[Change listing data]
-.-.-

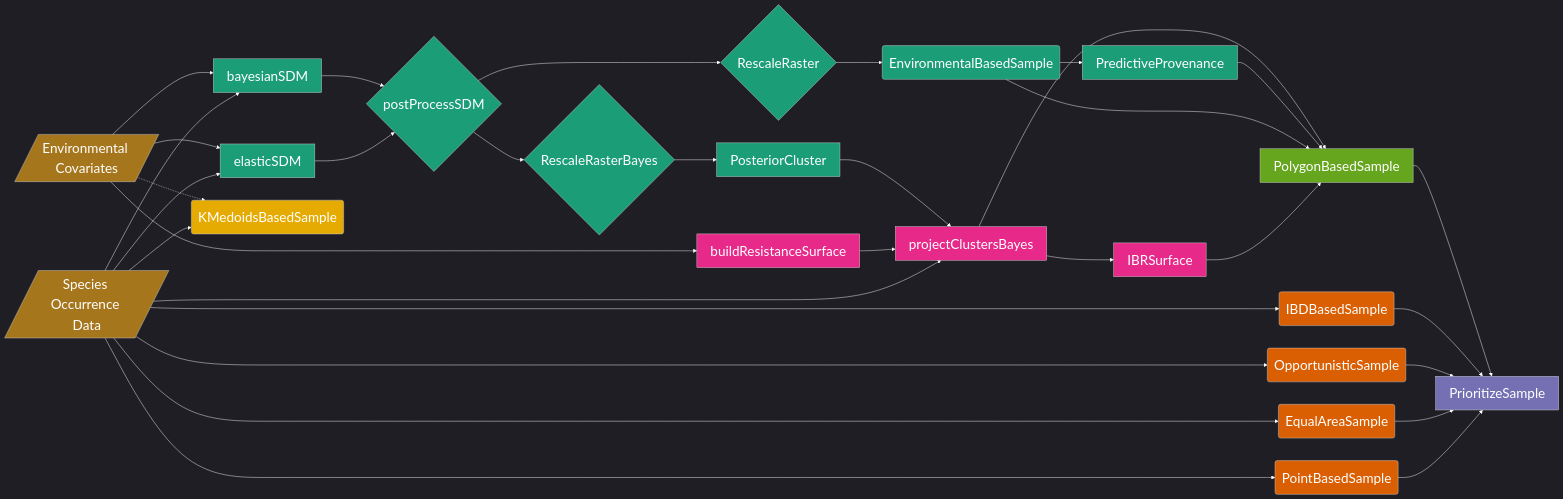
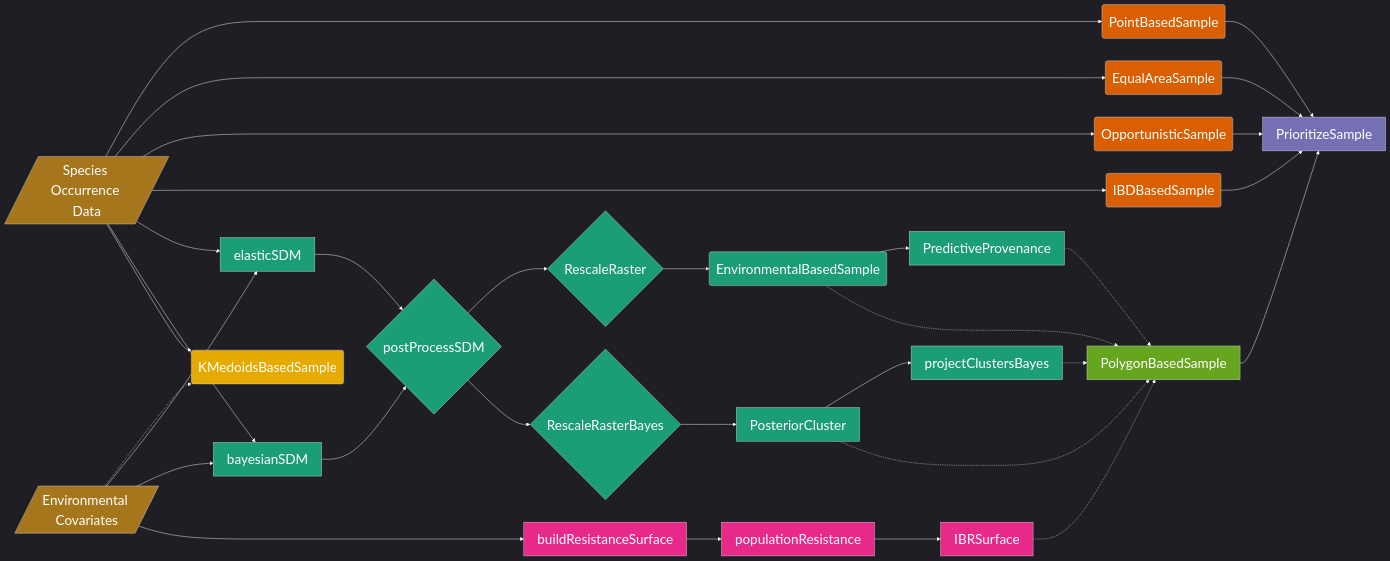
Before and after one commit to sagesteppe/safeHavens: the diagram in README.Rmd, drawn with Mermaid. The commit also changed 1 other file, not shown here.

Commit message:
diagram update

````diff
--- a/README.Rmd
+++ b/README.Rmd
@@ -69,57 +69,56 @@
 ```mermaid
 %%{init: {'theme':'dark', 'themeVariables': { 
     'primaryTextColor':'#ffffff', 
     'lineColor':'#ffffff',
     'lineWidth':'24px',
     'fontSize':'30px', 
     'fontFamily':'Arial'}}}%%
 flowchart LR
 A[/Species Occurrence Data/]
 B[/Environmental Covariates/]
-
 A --> D(PointBasedSample)
 A --> E(EqualAreaSample)
 A --> F(OpportunisticSample)
 A --> G(IBDBasedSample)
 A --> J[elasticSDM]
 A --> K[bayesianSDM]
 A --> L(KMedoidsBasedSample)
 B -.-> L
 B --> J
 B --> K
 D --> N[PrioritizeSample]
 E --> N
 F --> N
 G --> N
-A --> U[populationResistance]
 B --> H[buildResistanceSurface]
-H --> U
-U --> V[IBRSurface]
-V --> M[PolygonBasedSample]
+H --> V[populationResistance]
+V --> W[IBRSurface]
+W -.-> M[PolygonBasedSample]
 M --> N
 J --> O{postProcessSDM}
 K --> O
 O --> P{RescaleRaster}
 O --> S{RescaleRasterBayes}
 P --> Q(EnvironmentalBasedSample)
 Q --> R[PredictiveProvenance]
-Q --> M
-R --> M
+Q -.-> M
+R -.-> M
 S --> T[PosteriorCluster]
-T --> U[projectClustersBayes]
-U --> M
+T --> U2[projectClustersBayes]
+U2 -.-> M
+T -.-> M
 classDef geoColor fill:#d95f02,color:#FFFFFF
 classDef polyColor fill:#66a61e,color:#FFFFFF
 classDef envColor fill:#1b9e77,color:#FFFFFF
 classDef dataColor fill:#a6761d,color:#FFFFFF
 classDef decisionColor fill:#7570b3,color:#FFFFFF
 classDef rareColor fill:#e6ab02,color:#FFFFFF
 classDef ibrColor fill:#e7298a,color:#FFFFFF
 class D,E,F,G geoColor
-class H,M polyColor
-class J,K,O,P,S,T,U,Q,R,U envColor
+class M polyColor
+class J,K,O,P,S,T,Q,R,U2 envColor
 class A,B dataColor
 class N decisionColor
 class L rareColor
-class H,U,V ibrColor
+class H,V,W ibrColor
 ```
````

-.-.-

* **Exercise objective**: Go through the data, and copy each line in which the word "envColor" appears.

* **Solution for this exercise**:
 classDef envColor fill:#1b9e77,color:#FFFFFF
-class J,K,O,P,S,T,U,Q,R,U envColor
+class J,K,O,P,S,T,Q,R,U2 envColor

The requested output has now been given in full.